"That mitigation is very expensive, if we look at it in terms of updating ventilation systems — particularly in Winnipeg School Division, which has the most antiquated ventilation systems of any division in the province, simply because it's an older area of the city," she said.

"What we really need is the ability to open windows. We need to move lunches and every course we can outside where possible, and then we need to have … filtration."

Winnipeg School Division says it is following all public health guidelines, which emphasize mechanical ventilation as the preferred strategy for indoor air quality.

The division is "optimizing the existing ventilation systems to maximize outside air," spokesperson Radean Carter said in an emailed statement. 

She said the division's existing HVAC systems allow schools to maintain adequate fresh air levels, and "in-classroom HEPA air filters are not required."

A spokesperson for the provincial government said the 14 schools receiving ventilation system upgrades were selected using a framework that prioritizes health and safety.

Siegel says social equity should also be a criteria for prioritizing projects.

"We know that people who are racialized or marginalized or lower socioeconomic status were exposed to worse air pollution, and that really does affect their health," he said.

Provinces need to act now to improve air quality in schools, he says, raising the concern a possible fifth wave of the pandemic could hit at the same time as the regular flu season.

"That could be the difference between whether schools are able to stay open … through this late fall, when things might get kind of grim."
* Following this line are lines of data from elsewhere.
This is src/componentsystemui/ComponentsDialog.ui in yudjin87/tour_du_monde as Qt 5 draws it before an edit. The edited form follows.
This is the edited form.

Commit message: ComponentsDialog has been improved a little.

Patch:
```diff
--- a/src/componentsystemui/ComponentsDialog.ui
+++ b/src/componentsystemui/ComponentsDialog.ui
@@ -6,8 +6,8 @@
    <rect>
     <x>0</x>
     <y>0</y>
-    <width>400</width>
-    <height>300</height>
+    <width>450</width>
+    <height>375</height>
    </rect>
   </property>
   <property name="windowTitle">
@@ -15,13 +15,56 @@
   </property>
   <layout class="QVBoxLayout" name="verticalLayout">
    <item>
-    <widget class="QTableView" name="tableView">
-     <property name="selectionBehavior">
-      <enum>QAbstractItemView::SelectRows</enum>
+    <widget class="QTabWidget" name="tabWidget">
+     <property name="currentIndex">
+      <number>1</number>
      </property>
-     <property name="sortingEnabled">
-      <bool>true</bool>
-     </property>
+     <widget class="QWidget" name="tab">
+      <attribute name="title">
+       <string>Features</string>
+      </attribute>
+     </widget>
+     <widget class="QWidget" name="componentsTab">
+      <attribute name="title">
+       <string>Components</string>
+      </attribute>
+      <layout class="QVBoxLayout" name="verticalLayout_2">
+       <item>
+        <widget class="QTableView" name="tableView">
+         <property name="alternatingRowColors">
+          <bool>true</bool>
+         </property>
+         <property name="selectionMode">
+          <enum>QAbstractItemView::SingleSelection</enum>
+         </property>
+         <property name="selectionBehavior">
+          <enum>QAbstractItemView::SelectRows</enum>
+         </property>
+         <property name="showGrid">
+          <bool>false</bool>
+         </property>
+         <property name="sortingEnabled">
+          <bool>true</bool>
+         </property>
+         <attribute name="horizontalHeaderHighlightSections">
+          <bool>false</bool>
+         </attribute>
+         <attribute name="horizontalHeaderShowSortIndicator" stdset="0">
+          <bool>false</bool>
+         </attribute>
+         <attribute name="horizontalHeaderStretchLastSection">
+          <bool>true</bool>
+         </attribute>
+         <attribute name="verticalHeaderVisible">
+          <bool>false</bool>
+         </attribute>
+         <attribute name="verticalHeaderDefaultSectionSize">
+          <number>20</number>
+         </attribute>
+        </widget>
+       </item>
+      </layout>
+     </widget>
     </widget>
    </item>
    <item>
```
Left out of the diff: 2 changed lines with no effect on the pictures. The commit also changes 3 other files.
Cameron MacLean is a journalist for CBC Manitoba living in Winnipeg, where he was born and raised. He has more than a decade of experience reporting in the city and across Manitoba, covering a wide range of topics, including courts, politics, housing, arts, health and breaking news. Email story tips to

With files from The Canadian Press and CBC's Meaghan Ketcheson